■ **Work item**
The exercise asks you to copy every line below in which "const" appears.

○ ○ ○ ○ ○ ○ ○

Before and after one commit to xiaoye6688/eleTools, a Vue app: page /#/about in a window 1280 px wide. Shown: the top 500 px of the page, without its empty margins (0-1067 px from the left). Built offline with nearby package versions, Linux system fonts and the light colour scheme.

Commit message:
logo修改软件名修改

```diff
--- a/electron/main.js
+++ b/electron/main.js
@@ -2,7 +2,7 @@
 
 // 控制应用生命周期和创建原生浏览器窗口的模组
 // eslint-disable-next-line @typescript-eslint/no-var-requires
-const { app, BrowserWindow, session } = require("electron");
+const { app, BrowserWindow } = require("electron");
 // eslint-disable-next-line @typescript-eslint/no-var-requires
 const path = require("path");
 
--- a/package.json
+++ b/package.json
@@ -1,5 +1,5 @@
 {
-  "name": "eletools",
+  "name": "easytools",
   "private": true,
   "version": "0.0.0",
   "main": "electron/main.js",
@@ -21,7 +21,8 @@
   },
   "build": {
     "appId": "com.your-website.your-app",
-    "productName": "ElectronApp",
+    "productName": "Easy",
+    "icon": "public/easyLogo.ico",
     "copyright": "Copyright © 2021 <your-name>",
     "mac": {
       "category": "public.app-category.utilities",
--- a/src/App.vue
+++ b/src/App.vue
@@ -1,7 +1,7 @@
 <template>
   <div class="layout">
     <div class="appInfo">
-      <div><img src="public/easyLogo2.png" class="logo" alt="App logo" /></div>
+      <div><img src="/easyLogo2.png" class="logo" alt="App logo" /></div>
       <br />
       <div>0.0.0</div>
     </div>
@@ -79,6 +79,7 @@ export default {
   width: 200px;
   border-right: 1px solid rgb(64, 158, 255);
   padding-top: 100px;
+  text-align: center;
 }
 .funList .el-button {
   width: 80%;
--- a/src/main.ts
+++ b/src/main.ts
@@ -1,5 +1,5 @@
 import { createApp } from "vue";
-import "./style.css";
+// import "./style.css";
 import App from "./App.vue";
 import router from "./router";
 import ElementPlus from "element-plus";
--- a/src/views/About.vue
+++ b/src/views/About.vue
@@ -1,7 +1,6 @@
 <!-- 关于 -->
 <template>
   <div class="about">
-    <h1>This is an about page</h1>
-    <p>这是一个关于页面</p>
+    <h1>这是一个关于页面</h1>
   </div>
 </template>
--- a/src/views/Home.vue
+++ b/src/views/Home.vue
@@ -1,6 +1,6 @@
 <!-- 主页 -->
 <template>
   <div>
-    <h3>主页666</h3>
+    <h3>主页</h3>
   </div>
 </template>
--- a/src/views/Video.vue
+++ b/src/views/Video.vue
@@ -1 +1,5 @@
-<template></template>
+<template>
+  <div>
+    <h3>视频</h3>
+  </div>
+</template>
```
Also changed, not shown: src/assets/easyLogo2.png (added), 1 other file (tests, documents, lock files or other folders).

○ ○ ○ ○ ○ ○ ○

■ **Task answer**
-const { app, BrowserWindow, session } = require("electron");
+const { app, BrowserWindow } = require("electron");
 const path = require("path");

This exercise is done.